- The input -
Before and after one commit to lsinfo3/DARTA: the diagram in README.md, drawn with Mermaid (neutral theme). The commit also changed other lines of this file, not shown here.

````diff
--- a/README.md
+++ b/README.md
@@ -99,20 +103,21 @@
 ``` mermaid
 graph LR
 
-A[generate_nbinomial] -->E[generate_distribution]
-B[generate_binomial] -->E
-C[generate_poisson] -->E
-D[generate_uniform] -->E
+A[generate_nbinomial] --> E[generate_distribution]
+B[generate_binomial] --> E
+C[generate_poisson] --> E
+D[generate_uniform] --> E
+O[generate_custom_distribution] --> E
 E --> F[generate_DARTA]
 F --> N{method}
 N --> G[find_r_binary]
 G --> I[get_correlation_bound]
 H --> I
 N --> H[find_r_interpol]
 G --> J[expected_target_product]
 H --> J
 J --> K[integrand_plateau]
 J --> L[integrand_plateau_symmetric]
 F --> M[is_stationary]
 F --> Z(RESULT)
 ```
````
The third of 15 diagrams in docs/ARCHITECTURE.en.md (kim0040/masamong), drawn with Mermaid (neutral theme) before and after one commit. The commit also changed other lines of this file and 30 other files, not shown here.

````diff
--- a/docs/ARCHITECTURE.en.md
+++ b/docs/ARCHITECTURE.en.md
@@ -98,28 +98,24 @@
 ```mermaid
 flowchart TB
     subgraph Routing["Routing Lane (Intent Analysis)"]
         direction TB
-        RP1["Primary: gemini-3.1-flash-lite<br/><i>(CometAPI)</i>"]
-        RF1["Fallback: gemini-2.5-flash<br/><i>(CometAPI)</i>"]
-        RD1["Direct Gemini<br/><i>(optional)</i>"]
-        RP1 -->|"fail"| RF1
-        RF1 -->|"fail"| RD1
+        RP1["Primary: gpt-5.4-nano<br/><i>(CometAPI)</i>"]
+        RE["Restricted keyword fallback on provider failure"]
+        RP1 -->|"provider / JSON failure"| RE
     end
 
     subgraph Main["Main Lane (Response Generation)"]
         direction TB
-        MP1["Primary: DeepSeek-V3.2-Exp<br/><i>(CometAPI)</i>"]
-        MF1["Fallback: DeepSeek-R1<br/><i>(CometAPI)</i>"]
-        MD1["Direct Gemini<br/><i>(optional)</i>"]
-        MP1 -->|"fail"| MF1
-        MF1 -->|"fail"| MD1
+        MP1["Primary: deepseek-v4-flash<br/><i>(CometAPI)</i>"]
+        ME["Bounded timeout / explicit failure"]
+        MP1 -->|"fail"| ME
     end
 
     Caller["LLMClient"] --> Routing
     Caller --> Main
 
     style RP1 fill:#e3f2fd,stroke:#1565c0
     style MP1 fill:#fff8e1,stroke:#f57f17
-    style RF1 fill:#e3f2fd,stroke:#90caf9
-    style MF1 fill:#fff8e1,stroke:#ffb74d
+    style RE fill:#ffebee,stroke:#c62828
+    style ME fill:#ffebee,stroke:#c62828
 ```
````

- Exercise instructions -
All the lines that hold the word "Primary" must appear in the answer, copied from the records.

- Your response -
-        RP1["Primary: gemini-3.1-flash-lite<br/><i>(CometAPI)</i>"]
+        RP1["Primary: gpt-5.4-nano<br/><i>(CometAPI)</i>"]
-        MP1["Primary: DeepSeek-V3.2-Exp<br/><i>(CometAPI)</i>"]
+        MP1["Primary: deepseek-v4-flash<br/><i>(CometAPI)</i>"]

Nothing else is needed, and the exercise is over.